For all these reasons, understanding the mechanics and the factors affecting sovereign ratings assigned by major rating agencies is of particular interest for both macroeconomic analysis and investment allocation purposes.
Responding to that need we developed last year and we update now our Global Sovereign Ratings Model. The Global Ratings Model was developed in order to allow us to identify cases of substantial sovereign ratings dislocation i.e. instances where actual ratings assigned by rating agencies deviated substantially from our own model-implied rating assessment. Based on our results out of a total sample of 124 countries we rate, 78 have the “correct” rating (in the sense that our model implied rating matches that of Moody’s), 13 are given a rating “premium” by Moody’s vs our fundamental rating and 33 are rated more conservative that what their fundamentals imply.
Furthermore, given our special interest in the Greek economy, we are able to identify a wide gap between our model-implied rating for Greece vis-à-vis Moody’s. In particular, Moody’s currently rates Greece in the Caa category while according to our model Greece has a 40% chance of being in the Ba range and a 37% chance of being a B rated credit. This “massive” distance between model-implied and Moody’s ratings serves only to highlight how much qualitative factors are holding back Greece’s official ratings.

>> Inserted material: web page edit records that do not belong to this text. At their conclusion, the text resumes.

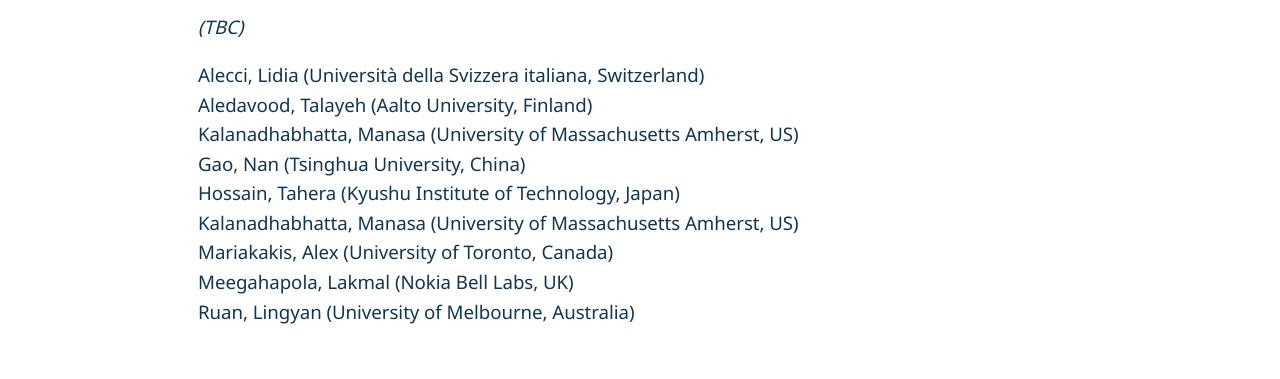
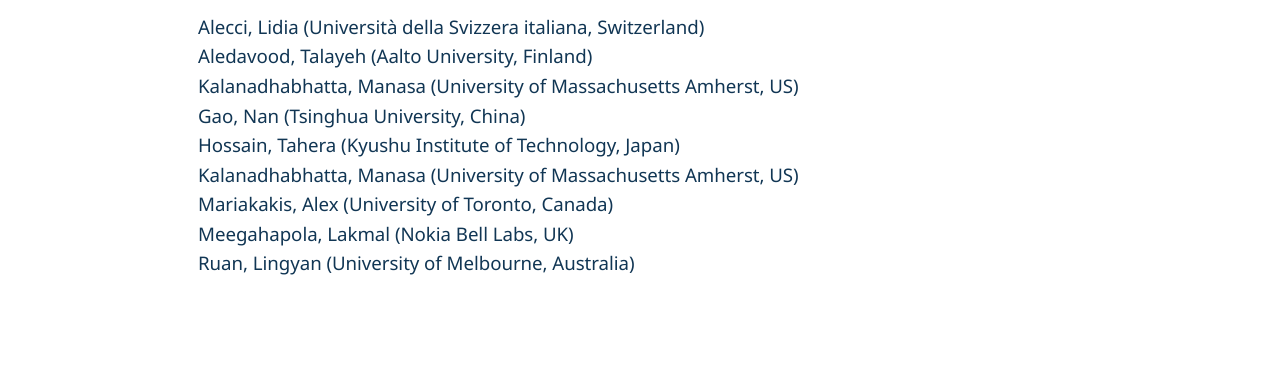
Before and after one commit to wellcomp2025/wellcomp2025.github.io, a plain HTML site: page committee.html in a window 1280 px wide. Shown: the part 516-895 px from the top of the page. After the commit the page ends 847 px from the top, so only its background shows below. Drawn offline with Linux system fonts and the light colour scheme; a web font is replaced by a local one.

Commit message:
2025_06_10_11_04

```diff
--- a/committee.html
+++ b/committee.html
@@ -37,7 +37,7 @@
 
     <main id="content" class="main-content" role="main">
       <h1 id="call-for-papers">Technical Program Committee</h1>
-      <p><i>(TBC)</i></p>
+      <!-- <p><i>(TBC)</i></p> -->
 <!--       <h2>TBA</h2> -->
 
       <p>
```
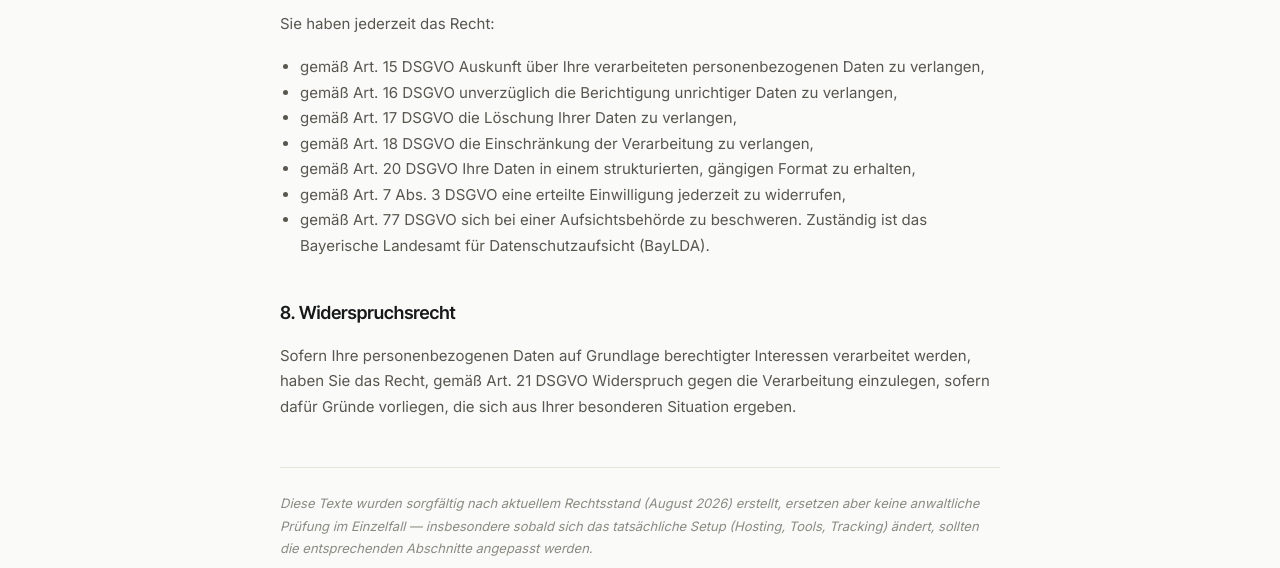
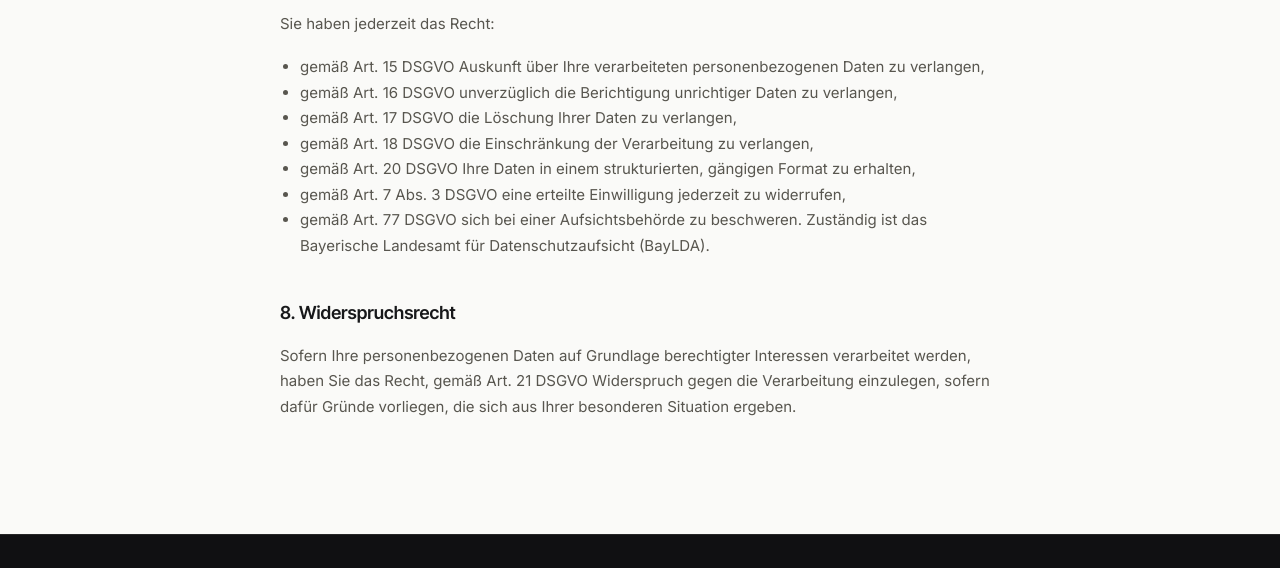
Before and after one commit to hwa-hoehn/hwa-website, a plain HTML site: page datenschutz.html in a window 1280 px wide. Shown: the part 1720-2288 px from the top of the page. Drawn offline with Linux system fonts and the light colour scheme.

Commit message:
Löschung legal note

```diff
--- a/datenschutz.html
+++ b/datenschutz.html
@@ -66,7 +66,6 @@
     <h2>8. Widerspruchsrecht</h2>
     <p>Sofern Ihre personenbezogenen Daten auf Grundlage berechtigter Interessen verarbeitet werden, haben Sie das Recht, gemäß Art. 21 DSGVO Widerspruch gegen die Verarbeitung einzulegen, sofern dafür Gründe vorliegen, die sich aus Ihrer besonderen Situation ergeben.</p>
 
-    <p class="legal-note">Diese Texte wurden sorgfältig nach aktuellem Rechtsstand (August 2026) erstellt, ersetzen aber keine anwaltliche Prüfung im Einzelfall — insbesondere sobald sich das tatsächliche Setup (Hosting, Tools, Tracking) ändert, sollten die entsprechenden Abschnitte angepasst werden.</p>
   </div>
 </main>
 
```
Also changed, not shown: impressum.html (+0 -1 lines).
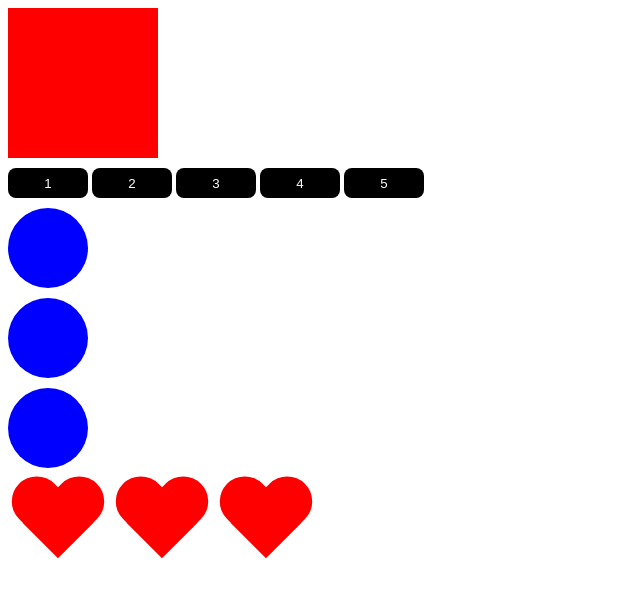
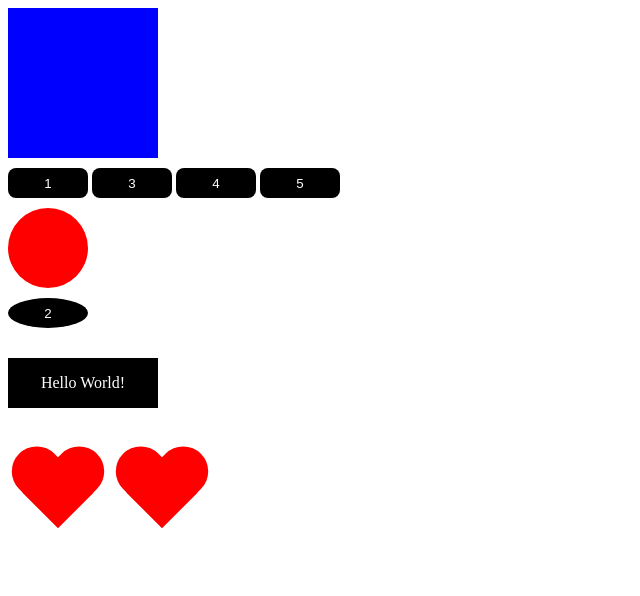
Before and after one commit to ruslan-yandiev/-Javascript, a plain HTML site: page dop/016_DOM/app.html in a window 1280 px wide. Shown: the whole page, without its empty margins (0-640 px from the left). Drawn offline with Linux system fonts and the light colour scheme.

Commit message:
поиск и изменение элементов DOM

```diff
--- a/dop/016_DOM/app.html
+++ b/dop/016_DOM/app.html
@@ -19,9 +19,11 @@
         <div class="circle"></div>
         <div class="circle"></div>
 
-        <div class="heart"></div>
-        <div class="heart"></div>
-        <div class="heart"></div>
+        <div class="wrapper">
+            <div class="heart"></div>
+            <div class="heart"></div>
+            <div class="heart"></div>
+        </div>
 
 
         <script src="script.js"></script>
--- a/dop/016_DOM/script.js
+++ b/dop/016_DOM/script.js
@@ -1,17 +1,90 @@
+'use strict'
+
+// Поиск эелементов дом
 let box = document.getElementById('box'),
     btns = document.getElementsByTagName('button'),
     circles = document.getElementsByClassName('circle'),
 
     // при поиски с помощью Селекторов необходимо уточнять, что искать (имя класса, тег ...)
     hearts = document.querySelectorAll('.heart'),
-    oneHearts = document.querySelector('.heart');
+    oneHearts = document.querySelector('.heart'),
+    wrapper = document.querySelector('.wrapper');
+
+// console.log(box);
+// console.log(btns);
+// console.log(btns[0]);
+// console.log(circles);
+// console.log(circles[2]);
+// console.log(hearts);
+// console.log(hearts[1]);
+// console.log(oneHearts);
+
+// Работа с найденными элементами и нодами(узлами) ======================================================
+
+// сменим цвет исзменив css через js
+box.style.backgroundColor = 'blue';
+
+// изменим кнопку придав ей более округлый вид
+btns[1].style.borderRadius = '100%';
+
+// используем спец цикл для перебора коллекций(псевдо массива) и обычных массивов, сменим цвет
+for (let elem of circles) {
+    if (circles[0] == elem) elem.style.backgroundColor = 'red';
+    if (circles[1] == elem) elem.style.backgroundColor = 'yellow';
+    if (circles[2] == elem) elem.style.backgroundColor = 'green';
+};
+
+// for (let i = 0; i < hearts.length; i++) {
+//     hearts[i].style.backgroundColor = 'blue';
+// }
+// более правильный вариант в безымянную функцию можем передать з аргумента, 2 не обязательных последних
+// первый аргумент елемент массива или псевдо массива, второй индекс, третий сам передаваемый массив или коллекция но назвать аргумент нужно по другому
+// hearts.forEach((item, index, arrHearts) => {
+//     item.style.backgroundColor = 'blue';
+// });
+
+// Создадим новый элемент на пример тег div
+let div = document.createElement('div'),
+// создадим текстовый узел
+    text = document.createTextNode('Тут был Я');
+
+// добавим css класс елементу div
+div.classList.add('black'); // слзданный элемент находится только в памяти и не применен к HTML, нашему Дому
 
 
-console.log(box);
-console.log(btns);
-console.log(btns[0]);
-console.log(circles);
-console.log(circles[2]);
-console.log(hearts);
-console.log(hearts[1]);
-console.log(oneHearts);
+
+// Добавим внутрь тега div текст
+// div.innerHTML = 'Hello World!';
+// Добавим внутрь тега div текст с тегом
+// div.innerHTML = '<h2>Hello World!</h2>';
+// Для безопасности используют несколько иной способ, чтобы добавить только текст без вредоносного кода
+div.textContent = 'Hello World!';
+
+
+// Добавим тег div в конец родителя body
+// document.body.appendChild(div);
+
+// теперь добавим впереди. Первым аргументом цикла укажем, что мы вставляем, вторым перед чем мы вставляем
+// document.body.insertBefore(div, circles[2]);
+
+// удалим ноду детеныша circles[1] из родителя body
+document.body.removeChild(circles[1]);
+
+// ====================
+
+// Добавим тег div в конец родительского тега div который мы нашли по имени css класса wrapper и сохранили в переменную wrapper
+// wrapper.appendChild(div);
+
+// теперь добавим впереди. Первым аргументом цикла укажем, что мы вставляем, вторым перед чем мы вставляем
+wrapper.insertBefore(div, hearts[0]);
+
+// удалим ноду детеныша hearts[2] из родителя wrapper
+wrapper.removeChild(hearts[2]);
+
+// ========================================
+
+// Заменим один элемент другим первый аргумент то, что мы хотим пеместить, второй то, что хотим заменить
+document.body.replaceChild(btns[1], circles[1]);
+
+// console.log(text);
+console.log(div);
```
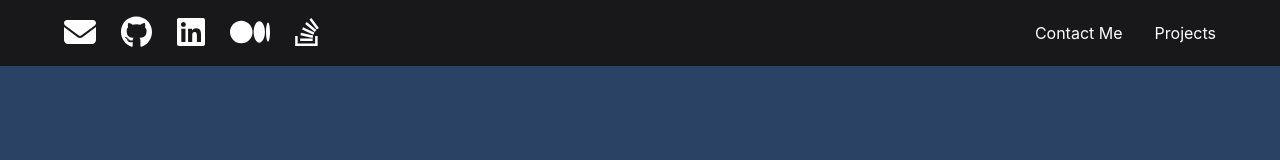
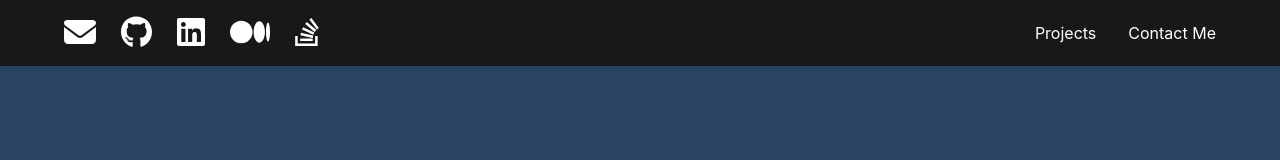
Before and after one commit to r-scott25/meta-react-portfolio, a React (Create React App) app: page / in a window 1280 px wide. Shown: the top 160 px of the page. Built offline with nearby package versions, Linux system fonts and the light colour scheme.

Commit message:
moved projects link in header to come before the Contact Me Link

```diff
--- a/src/components/Header.js
+++ b/src/components/Header.js
@@ -81,11 +81,11 @@ const Header = () => {
 
           <nav>
             <HStack spacing={8}>
+            <a onClick={handleClick("projects")} href="/#projects">
+                Projects
+              </a>
               <a onClick={handleClick("contactme")} href="/#contact-me">
                 Contact Me
-              </a>
-              <a onClick={handleClick("projects")} href="/#projects">
-                Projects
               </a>
             </HStack>
           </nav>
```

This degree of overconservatism is likely to continue into the future as our model points to a continuous improvement in Greece’s implied rating. In order to be able to assess the future evolution of Greece’s sovereign rating we map our baseline macroeconomic scenario for the Greek economy into future rating projections. Provided that our macroeconomic scenario pans out, then Greece should be on the verge of regaining investment grade status by 2020.